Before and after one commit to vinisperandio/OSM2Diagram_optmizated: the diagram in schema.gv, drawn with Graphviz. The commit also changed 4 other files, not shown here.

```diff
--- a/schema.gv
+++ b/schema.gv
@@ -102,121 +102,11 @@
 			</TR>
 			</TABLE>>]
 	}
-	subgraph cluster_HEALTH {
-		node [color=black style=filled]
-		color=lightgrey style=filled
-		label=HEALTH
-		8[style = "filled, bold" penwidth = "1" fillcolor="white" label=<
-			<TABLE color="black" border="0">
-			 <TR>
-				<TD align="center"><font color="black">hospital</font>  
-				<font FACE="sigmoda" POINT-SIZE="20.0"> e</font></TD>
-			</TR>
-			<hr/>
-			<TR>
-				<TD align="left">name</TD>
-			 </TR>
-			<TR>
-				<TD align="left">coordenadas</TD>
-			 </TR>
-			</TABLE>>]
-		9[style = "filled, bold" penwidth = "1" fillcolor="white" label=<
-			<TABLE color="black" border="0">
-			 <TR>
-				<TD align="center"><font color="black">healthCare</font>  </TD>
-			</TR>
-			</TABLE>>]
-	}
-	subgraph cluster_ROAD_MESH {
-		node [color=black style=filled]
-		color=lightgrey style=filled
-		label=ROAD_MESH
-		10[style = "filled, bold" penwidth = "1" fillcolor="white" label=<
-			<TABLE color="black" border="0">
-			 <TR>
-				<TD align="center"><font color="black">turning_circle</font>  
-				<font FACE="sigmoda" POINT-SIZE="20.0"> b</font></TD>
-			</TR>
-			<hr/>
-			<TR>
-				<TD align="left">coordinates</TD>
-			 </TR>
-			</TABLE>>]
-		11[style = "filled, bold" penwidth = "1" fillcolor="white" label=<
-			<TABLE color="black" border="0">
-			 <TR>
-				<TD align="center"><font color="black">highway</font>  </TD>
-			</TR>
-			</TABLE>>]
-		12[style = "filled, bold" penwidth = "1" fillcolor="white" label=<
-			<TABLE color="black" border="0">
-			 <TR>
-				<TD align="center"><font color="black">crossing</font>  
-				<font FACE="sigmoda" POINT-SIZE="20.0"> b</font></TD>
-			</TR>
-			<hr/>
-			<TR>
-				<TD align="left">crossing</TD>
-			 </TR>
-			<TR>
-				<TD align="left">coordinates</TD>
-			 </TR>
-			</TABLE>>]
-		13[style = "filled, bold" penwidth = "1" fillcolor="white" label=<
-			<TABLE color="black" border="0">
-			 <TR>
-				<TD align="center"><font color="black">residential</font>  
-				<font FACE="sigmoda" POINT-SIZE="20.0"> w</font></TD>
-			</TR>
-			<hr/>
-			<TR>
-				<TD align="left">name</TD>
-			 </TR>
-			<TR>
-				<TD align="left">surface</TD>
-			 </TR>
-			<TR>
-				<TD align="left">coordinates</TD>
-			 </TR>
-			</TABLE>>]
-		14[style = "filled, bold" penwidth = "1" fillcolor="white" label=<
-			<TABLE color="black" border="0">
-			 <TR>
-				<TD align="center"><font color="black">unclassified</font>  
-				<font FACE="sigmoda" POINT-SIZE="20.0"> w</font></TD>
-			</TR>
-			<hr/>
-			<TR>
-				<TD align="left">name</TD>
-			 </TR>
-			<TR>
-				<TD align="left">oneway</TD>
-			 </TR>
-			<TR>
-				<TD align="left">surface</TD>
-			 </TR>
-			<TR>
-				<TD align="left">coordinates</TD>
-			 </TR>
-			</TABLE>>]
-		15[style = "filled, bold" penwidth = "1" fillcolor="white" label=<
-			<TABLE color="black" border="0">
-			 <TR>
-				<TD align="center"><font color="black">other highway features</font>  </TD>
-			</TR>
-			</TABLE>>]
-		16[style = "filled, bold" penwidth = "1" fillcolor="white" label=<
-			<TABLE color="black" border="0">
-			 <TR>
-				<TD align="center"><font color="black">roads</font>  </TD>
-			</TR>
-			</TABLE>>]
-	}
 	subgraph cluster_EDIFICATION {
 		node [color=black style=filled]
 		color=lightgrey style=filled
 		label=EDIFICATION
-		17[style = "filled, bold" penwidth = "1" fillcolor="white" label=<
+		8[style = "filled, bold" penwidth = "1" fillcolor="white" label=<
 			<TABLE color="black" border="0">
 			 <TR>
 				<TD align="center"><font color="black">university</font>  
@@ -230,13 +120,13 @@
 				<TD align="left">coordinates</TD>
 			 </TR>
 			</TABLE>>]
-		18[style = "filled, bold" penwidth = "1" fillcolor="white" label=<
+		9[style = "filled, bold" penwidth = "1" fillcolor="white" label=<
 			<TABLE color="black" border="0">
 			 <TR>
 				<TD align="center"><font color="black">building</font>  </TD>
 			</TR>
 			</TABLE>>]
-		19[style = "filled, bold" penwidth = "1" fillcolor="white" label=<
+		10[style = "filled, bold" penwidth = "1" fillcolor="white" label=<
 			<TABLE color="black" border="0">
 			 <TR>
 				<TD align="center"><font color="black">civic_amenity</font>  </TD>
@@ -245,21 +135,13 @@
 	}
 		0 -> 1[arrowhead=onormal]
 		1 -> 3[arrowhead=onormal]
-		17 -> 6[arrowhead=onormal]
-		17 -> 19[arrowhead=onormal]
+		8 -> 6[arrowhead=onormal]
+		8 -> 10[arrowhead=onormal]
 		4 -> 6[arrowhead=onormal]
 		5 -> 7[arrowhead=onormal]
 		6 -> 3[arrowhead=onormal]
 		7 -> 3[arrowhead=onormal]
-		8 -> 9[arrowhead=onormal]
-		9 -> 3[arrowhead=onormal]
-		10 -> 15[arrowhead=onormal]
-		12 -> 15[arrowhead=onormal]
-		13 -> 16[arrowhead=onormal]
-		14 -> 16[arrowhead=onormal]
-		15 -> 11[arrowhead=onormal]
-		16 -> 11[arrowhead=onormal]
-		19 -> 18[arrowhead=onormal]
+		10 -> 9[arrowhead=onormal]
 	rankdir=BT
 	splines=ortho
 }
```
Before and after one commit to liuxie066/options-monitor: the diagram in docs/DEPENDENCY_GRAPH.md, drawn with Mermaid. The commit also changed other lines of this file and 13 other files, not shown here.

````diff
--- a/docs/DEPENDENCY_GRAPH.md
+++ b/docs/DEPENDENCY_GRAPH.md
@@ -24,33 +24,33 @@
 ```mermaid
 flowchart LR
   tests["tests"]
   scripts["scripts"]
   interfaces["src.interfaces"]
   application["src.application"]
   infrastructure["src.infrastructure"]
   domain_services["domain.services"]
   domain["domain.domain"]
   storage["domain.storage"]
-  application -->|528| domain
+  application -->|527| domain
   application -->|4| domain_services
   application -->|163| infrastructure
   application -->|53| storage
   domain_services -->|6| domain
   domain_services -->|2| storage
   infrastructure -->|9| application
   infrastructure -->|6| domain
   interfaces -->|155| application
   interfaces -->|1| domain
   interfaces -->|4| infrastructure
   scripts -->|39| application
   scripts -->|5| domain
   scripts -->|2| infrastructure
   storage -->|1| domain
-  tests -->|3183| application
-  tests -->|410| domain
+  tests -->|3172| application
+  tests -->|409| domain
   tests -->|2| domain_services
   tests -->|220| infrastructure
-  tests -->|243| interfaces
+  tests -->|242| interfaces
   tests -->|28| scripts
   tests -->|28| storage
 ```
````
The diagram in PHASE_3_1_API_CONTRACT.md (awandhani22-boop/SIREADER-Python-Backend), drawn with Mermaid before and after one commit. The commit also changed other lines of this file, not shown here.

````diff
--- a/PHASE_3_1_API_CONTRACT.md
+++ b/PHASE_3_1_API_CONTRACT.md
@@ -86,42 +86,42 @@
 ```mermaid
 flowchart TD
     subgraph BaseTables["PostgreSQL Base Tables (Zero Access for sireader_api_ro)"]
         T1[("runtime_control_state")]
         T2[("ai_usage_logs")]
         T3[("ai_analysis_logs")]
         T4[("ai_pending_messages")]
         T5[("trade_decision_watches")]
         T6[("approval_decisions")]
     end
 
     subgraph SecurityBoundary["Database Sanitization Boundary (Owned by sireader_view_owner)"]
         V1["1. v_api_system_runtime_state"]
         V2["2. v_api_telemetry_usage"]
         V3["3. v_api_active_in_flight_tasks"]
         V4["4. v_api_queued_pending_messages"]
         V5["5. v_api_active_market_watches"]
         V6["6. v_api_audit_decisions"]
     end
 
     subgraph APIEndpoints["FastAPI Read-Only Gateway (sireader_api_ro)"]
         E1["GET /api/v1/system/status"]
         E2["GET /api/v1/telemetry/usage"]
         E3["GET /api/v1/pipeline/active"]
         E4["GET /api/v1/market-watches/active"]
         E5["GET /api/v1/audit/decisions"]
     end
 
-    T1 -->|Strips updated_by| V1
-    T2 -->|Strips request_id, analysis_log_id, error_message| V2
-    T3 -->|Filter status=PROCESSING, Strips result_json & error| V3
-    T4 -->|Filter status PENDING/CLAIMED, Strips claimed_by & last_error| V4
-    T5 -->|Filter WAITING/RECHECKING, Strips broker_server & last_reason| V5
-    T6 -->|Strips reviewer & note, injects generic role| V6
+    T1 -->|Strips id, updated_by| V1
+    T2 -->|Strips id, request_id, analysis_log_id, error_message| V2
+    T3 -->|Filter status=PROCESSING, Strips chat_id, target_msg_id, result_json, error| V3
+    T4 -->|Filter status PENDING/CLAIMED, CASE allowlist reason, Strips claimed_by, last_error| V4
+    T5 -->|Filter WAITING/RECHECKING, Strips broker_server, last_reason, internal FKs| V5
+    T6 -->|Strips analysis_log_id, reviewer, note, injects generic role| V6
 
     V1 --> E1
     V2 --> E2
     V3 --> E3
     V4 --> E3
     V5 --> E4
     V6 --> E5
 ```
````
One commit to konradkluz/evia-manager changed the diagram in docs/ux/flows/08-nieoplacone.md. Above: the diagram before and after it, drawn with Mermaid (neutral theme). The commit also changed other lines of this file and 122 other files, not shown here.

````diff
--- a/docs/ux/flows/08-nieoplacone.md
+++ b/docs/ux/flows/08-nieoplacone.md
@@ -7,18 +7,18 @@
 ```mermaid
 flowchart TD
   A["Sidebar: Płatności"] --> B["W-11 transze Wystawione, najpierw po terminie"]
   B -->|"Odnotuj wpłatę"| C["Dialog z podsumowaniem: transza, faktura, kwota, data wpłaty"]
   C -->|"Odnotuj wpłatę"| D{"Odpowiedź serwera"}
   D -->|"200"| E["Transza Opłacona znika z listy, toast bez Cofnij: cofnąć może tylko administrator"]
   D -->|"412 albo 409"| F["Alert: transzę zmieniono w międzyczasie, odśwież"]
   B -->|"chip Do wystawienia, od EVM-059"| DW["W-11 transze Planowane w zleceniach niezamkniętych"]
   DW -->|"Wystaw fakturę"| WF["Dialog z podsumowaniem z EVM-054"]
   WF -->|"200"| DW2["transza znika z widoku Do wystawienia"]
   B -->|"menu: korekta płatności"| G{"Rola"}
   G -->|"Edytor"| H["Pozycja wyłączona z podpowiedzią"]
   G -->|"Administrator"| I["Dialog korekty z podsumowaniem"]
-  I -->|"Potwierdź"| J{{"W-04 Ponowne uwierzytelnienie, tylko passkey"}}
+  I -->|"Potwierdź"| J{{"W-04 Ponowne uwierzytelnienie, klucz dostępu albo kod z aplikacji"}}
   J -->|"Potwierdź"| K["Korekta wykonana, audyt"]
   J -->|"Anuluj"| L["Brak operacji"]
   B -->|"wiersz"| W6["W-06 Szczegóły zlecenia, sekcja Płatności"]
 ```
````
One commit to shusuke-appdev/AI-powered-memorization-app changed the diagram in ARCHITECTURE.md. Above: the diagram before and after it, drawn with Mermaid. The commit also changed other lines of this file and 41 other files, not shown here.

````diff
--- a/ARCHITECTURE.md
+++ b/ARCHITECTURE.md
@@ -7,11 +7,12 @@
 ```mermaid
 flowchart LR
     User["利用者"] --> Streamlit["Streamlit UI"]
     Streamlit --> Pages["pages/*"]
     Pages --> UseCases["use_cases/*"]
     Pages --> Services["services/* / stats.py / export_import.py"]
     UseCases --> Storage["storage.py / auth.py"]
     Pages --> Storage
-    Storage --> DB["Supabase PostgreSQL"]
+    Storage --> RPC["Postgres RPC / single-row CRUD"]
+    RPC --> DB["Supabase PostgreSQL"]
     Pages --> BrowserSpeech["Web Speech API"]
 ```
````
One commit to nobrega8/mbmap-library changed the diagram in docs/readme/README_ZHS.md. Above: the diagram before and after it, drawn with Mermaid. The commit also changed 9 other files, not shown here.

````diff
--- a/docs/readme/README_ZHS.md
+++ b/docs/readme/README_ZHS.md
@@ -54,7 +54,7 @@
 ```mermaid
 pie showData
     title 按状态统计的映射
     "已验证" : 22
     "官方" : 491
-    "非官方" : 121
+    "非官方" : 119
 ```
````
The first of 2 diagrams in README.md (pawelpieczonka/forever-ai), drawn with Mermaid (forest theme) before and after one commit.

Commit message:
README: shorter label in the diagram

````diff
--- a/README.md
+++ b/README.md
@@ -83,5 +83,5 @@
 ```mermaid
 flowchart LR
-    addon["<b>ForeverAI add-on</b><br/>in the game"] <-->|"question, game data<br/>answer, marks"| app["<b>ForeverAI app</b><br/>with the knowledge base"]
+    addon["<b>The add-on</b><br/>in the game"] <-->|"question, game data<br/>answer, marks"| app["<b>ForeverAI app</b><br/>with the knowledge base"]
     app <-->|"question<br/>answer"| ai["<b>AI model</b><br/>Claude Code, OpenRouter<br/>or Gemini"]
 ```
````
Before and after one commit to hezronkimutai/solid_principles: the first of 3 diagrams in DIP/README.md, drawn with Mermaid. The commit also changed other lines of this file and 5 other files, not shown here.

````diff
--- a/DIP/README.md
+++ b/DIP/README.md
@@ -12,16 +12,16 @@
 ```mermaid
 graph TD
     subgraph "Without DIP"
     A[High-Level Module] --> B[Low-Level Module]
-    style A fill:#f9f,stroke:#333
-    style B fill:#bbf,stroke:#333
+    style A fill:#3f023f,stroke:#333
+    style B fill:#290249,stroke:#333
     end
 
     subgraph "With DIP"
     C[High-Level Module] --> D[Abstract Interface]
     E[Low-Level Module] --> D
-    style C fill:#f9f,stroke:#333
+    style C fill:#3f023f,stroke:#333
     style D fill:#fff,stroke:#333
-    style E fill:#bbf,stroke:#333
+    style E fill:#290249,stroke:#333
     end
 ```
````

===

**Work request**
Only the lines above from the line with "infrastructure -->|6| domain" to the line with "tests -->|409| domain", those two lines included, should be reproduced exactly.

**Solution to the exercise**
   infrastructure -->|6| domain
   interfaces -->|155| application
   interfaces -->|1| domain
   interfaces -->|4| infrastructure
   scripts -->|39| application
   scripts -->|5| domain
   scripts -->|2| infrastructure
   storage -->|1| domain
-  tests -->|3183| application
-  tests -->|410| domain
+  tests -->|3172| application
+  tests -->|409| domain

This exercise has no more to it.